Patrick was born in 1861 in Newry, Down, his father, Owen, was 30 and his mother, Ann, was 35.

Patrick was a sergeant stationed at Sandown, Isle of Wight when he married local girl Elizabeth Florence Newbery (1866-) in 1888.

Patrick and Elizabeth had four sons:

  • Hugh Guy O’Hare (1890-1952)
  • James O’Hare (1891-1959)
  • Henry Michael O’Hare (1892-1917)
  • Cecil Charles O’Hare (1894-1961)

In 1901 the family were living at 7 Laing Street, Kirkwall, Orkney where Patrick was acting sergeant major of the Regiment Garrison.

In 1911 Patrick, an army pensioner and insurance agent, and Elizabeth, were living at 17 Fitzroy Street, Sandown, Isle of Wight.

By 1917, Patrick and Elizabeth were living at ‘Glen-Imaal’, St John’s Road, Sandown.
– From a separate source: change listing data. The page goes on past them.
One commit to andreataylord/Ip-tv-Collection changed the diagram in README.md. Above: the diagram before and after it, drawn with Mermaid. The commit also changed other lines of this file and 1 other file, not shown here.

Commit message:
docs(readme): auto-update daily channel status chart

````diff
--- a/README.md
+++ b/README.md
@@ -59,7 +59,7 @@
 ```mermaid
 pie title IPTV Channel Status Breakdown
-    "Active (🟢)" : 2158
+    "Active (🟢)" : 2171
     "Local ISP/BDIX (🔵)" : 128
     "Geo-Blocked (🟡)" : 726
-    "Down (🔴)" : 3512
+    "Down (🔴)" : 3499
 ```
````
Patrick and Elizabeth moved to West Lulworth, Dorset in the early 1920s.

The family lived a 1 Hillside Villas, West Lulworth.
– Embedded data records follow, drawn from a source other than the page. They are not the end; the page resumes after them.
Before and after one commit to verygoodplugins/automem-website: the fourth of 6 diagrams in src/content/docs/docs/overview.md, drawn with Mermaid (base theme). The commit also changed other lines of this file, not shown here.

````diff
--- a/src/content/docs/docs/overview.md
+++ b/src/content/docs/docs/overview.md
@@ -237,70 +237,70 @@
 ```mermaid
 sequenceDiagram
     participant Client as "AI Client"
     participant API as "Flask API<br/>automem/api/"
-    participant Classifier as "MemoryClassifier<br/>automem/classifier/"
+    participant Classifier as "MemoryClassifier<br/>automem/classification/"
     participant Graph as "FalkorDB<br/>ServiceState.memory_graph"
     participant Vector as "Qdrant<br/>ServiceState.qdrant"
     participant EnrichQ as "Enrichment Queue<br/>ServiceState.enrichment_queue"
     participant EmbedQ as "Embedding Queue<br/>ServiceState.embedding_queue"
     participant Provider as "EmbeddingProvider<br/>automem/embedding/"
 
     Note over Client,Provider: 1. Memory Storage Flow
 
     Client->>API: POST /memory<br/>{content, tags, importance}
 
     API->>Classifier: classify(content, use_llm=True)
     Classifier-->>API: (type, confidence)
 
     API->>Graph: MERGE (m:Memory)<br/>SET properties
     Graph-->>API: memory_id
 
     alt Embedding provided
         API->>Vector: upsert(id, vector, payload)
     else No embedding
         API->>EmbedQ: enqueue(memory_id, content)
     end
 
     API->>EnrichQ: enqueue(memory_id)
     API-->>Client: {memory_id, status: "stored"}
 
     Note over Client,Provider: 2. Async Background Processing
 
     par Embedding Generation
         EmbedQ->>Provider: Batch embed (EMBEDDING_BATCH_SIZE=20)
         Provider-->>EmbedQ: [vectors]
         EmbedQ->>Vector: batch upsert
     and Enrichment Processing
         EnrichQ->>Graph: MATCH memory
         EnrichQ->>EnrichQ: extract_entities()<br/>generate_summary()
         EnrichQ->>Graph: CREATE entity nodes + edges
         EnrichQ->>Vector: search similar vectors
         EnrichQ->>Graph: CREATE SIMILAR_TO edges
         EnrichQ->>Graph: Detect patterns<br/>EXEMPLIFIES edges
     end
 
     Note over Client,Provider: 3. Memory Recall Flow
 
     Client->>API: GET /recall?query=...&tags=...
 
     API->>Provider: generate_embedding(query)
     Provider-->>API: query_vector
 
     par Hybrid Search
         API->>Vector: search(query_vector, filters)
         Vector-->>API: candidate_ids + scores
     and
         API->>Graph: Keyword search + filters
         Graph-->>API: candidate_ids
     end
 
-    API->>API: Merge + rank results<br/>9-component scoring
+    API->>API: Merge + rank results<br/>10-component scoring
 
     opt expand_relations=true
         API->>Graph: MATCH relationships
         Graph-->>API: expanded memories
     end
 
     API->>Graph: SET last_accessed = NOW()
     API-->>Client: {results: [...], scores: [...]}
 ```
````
My earliest memories were of being given a ride in the hand barrow by my grandfather with the newspapers he was taking from our house at Hillside Villas to his shop opposite the Castle Inn.
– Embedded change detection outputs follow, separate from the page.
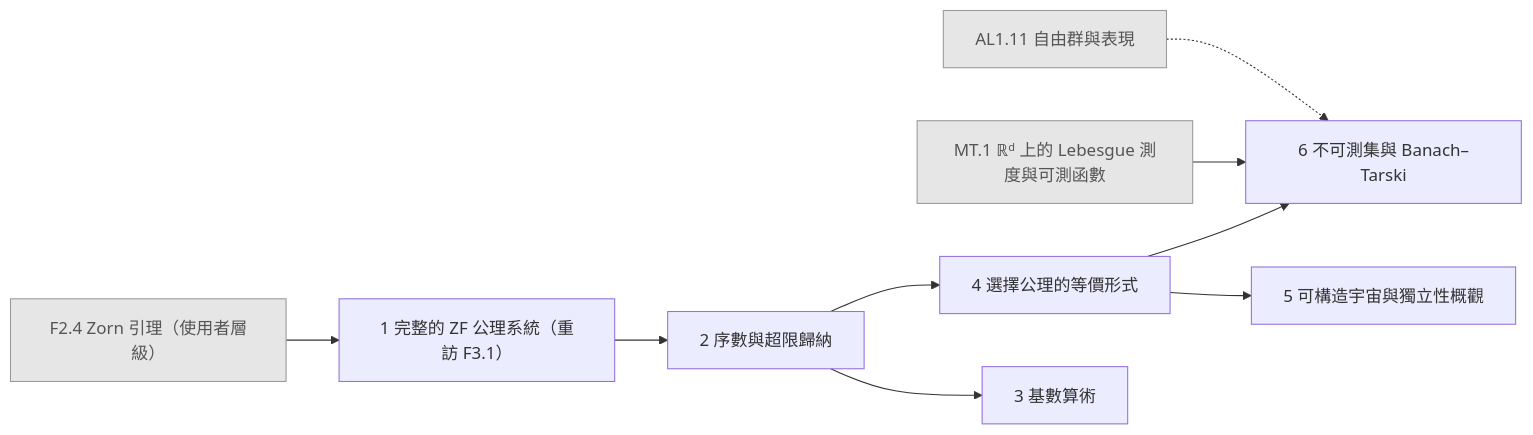
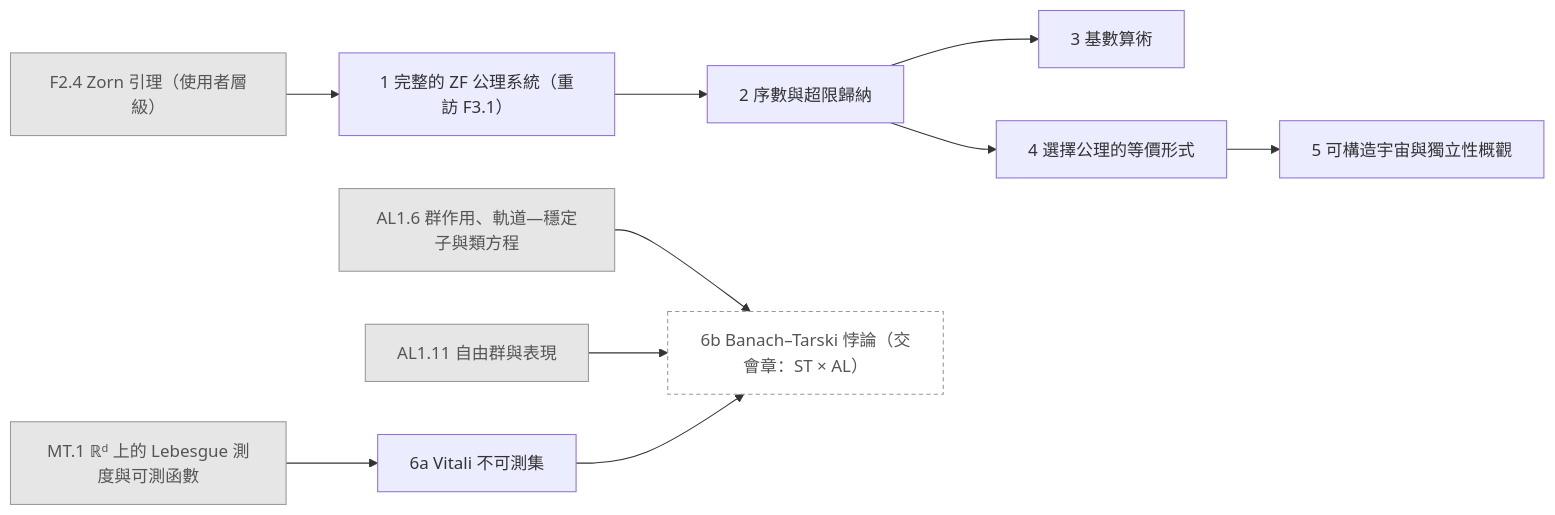
The diagram in generated/chapters/ST.mmd (AkizumiFox/math-atlas), drawn with Mermaid before and after one commit. The commit also changed 14 other files, not shown here.

```diff
--- a/generated/chapters/ST.mmd
+++ b/generated/chapters/ST.mmd
@@ -1,21 +1,24 @@
 flowchart LR
   F2_4["F2.4 Zorn 引理（使用者層級）"]:::ext
+  AL1_6["AL1.6 群作用、軌道—穩定子與類方程"]:::ext
   AL1_11["AL1.11 自由群與表現"]:::ext
   MT_1["MT.1 ℝᵈ 上的 Lebesgue 測度與可測函數"]:::ext
   ST_1["1 完整的 ZF 公理系統（重訪 F3.1）"]
   ST_2["2 序數與超限歸納"]
   ST_3["3 基數算術"]
   ST_4["4 選擇公理的等價形式"]
   ST_5["5 可構造宇宙與獨立性概觀"]
-  ST_6["6 不可測集與 Banach–Tarski"]
+  ST_6a["6a Vitali 不可測集"]
+  ST_6b["6b Banach–Tarski 悖論（交會章：ST × AL）"]:::opt
   F2_4 --> ST_1
   ST_1 --> ST_2
   ST_2 --> ST_3
   ST_2 --> ST_4
   ST_4 --> ST_5
-  AL1_11 -.-> ST_6
-  MT_1 --> ST_6
-  ST_4 --> ST_6
+  MT_1 --> ST_6a
+  AL1_6 --> ST_6b
+  AL1_11 --> ST_6b
+  ST_6a --> ST_6b
   classDef ext fill:#e6e6e6,stroke:#999,color:#555
   classDef opt fill:#fff,stroke:#999,stroke-dasharray:4 3,color:#555
   classDef segb fill:#f6f6fb,stroke:#99a,color:#333
```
Pat O’Hare (grandson of Patrick O’Hare)

Patrick died on 30 August 1926 in East Lulworth, Dorset, at the age of 65.

I can recall my Grandfather O’Hare dying. I must have been about four, nearly five. He had cancer in his throat and I remember he had to have his throat painted with iodine with a brush.

Pat O’Hare (grandson of Patrick O’Hare)

Hugh Guy O’Hare (1890-1952)

Hugh was born in 1890 at Macduff, Banffshire.

In 1911 Hugh was in the Royal Field Artillery stationed at Hilsea Barracks, Portsmouth.

Hugh married Florence Mary Hunt (1888-1959).

In 1922 Hugh and Florence were living at 22 East Lulworth. Hugh was listed in trade directories for West Lulworth as stationer in 1923 and 1927.

Hugh and Florence had the following children:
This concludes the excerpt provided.